The World Health Organization has urged countries with high vaccination rates to meet their COVID-19 dose-sharing commitments for countries at immediate risk.
More than 5.5 billion doses of vaccines have been administered worldwide. Some Western countries already offer third “booster jabs”.
“Vaccine inequity is a problem that can be resolved,” said WHO Director-General Dr Tedros Adhanom Ghebreyesus, again calling on pharmaceutical companies to prioritize the known UN-backed initiative under the name COVAX, which is designed to share vaccines around the world.
“We call on manufacturers to prioritize COVAX and AVAT (African Vaccine Acquisition Trust). to facilitate the sharing of technology, know-how and intellectual property to support regional vaccine manufacturing. “
“I can sound like a broken record. I don’t care. I will continue to call for equity in vaccines until we get it,” he added, using a phrase he has already used for other problems.
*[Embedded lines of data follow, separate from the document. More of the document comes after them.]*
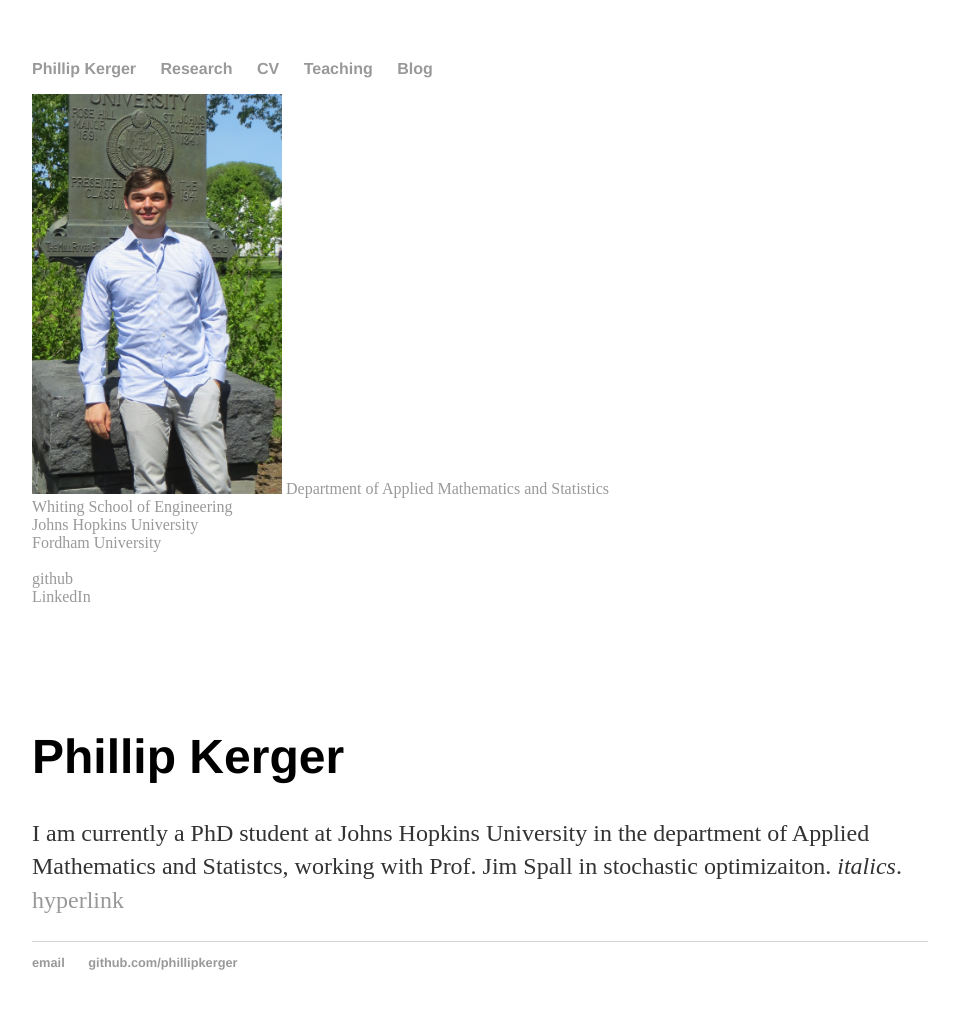
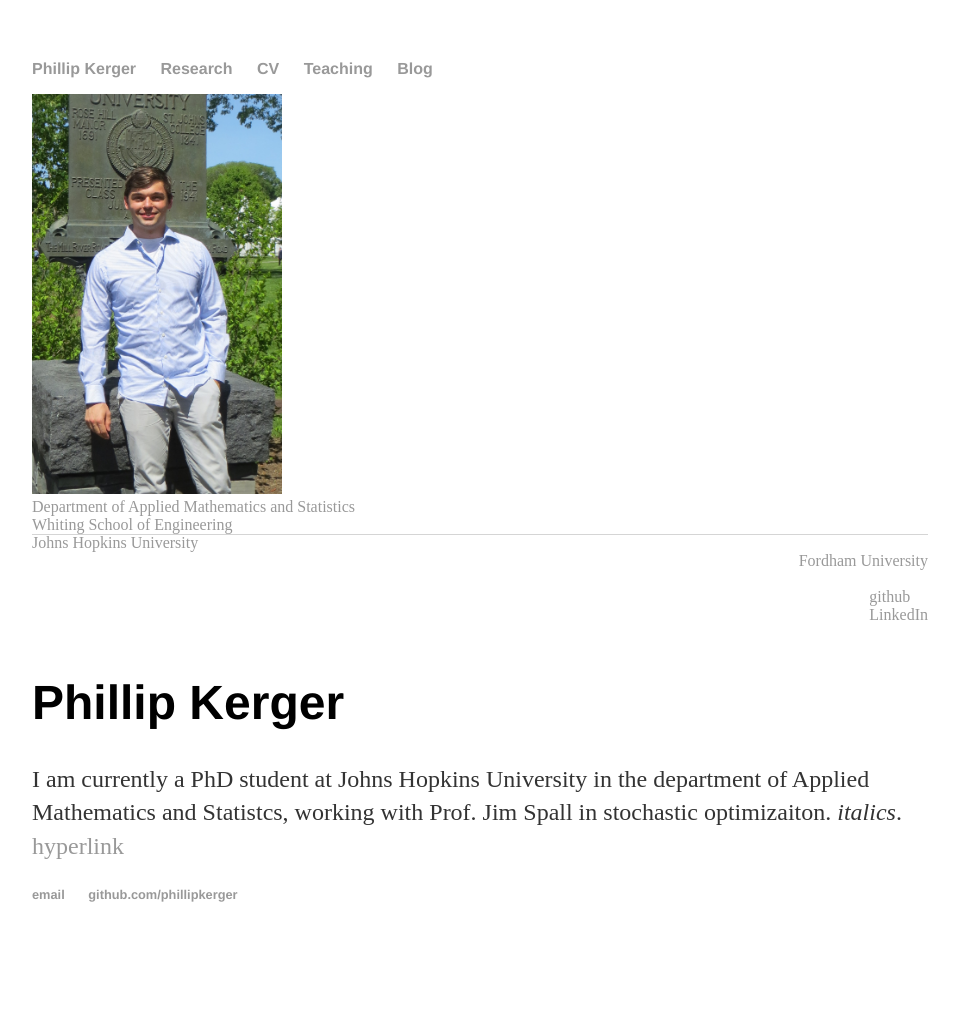
Before and after one commit to PhillipKerger/phillipkerger.github.io, a Jekyll site: the page built from index.html, in a window 1280 px wide. Shown: the whole page, without its empty margins (160-1119 px from the left). Built offline with Jekyll 4.4.1, drawn with Linux system fonts in a browser that asks for light colours; after the commit the page ends 915 px from its top, so only the background shows below that.

Commit message:
Update index.html

```diff
--- a/index.html
+++ b/index.html
@@ -7,12 +7,18 @@ title: Phillip Kerger
 
 		<div style="text-align:top"><img src="websitephoto.jpg" style="width:250px;height:400px;">
 
+		<div style = "float: right">
 		<a href="https://engineering.jhu.edu/ams/">Department of Applied Mathematics and Statistics</a><br>
+			<div style = "float: right">
 		<a href="https://engineering.jhu.edu/">Whiting School of Engineering</a><br>
+				<div style = "float: right">
           	<a href="https://www.jhu.edu/">Johns Hopkins University</a><br>
+					<div style = "float: right">
 		<a href="https://www.fordham.edu/info/20595/mathematics">Fordham University</a><br>
+						<div style = "float: right">
 		<br>
 		<a href="https://github.com/phillipkerger">github</a><br>
+							<div style = "float: right">
 		<a href="https://www.linkedin.com/in/phillip-kerger-17222780">LinkedIn</a><br>
 		</div>
 	</div>
```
Tedros last week called for a “moratorium” on the use of boosters in healthy populations until the end of the year.
Countries like Israel, France and Germany have already started distributing third doses to some people; the UK on Tuesday announced plans to offer reminders to anyone over 50 as well as young people who may be more vulnerable to COVID-19.
The drugmakers – including Pfizer-BioNTech and Moderna – have shown no indication that they are eager to change their current tactics, which are to call on rich countries and their regulators to allow booster shots.
To date, less than 4% of Africans have been fully immunized and most of the 5.7 billion doses of vaccine administered worldwide have been given in just 10 wealthy countries.
COVAX has missed almost all of its targets and is now begging rich countries to share their doses of vaccines.
WHO and partners have said they hope to provide Africa with around 30% of the COVID-19 vaccines the continent needs by February, largely missing stated targets.
“WHO’s global goals are to support every country to immunize at least 40% of its population by the end of this year and 70% of the world’s population by the middle of next year. So far, only two African countries have reached the 40% target, the lowest of any region, ”said Tedros.
“As I said last week, it’s not because African countries don’t have the capacity or experience to deploy vaccines, it’s because they have been left behind by the rest of the world.”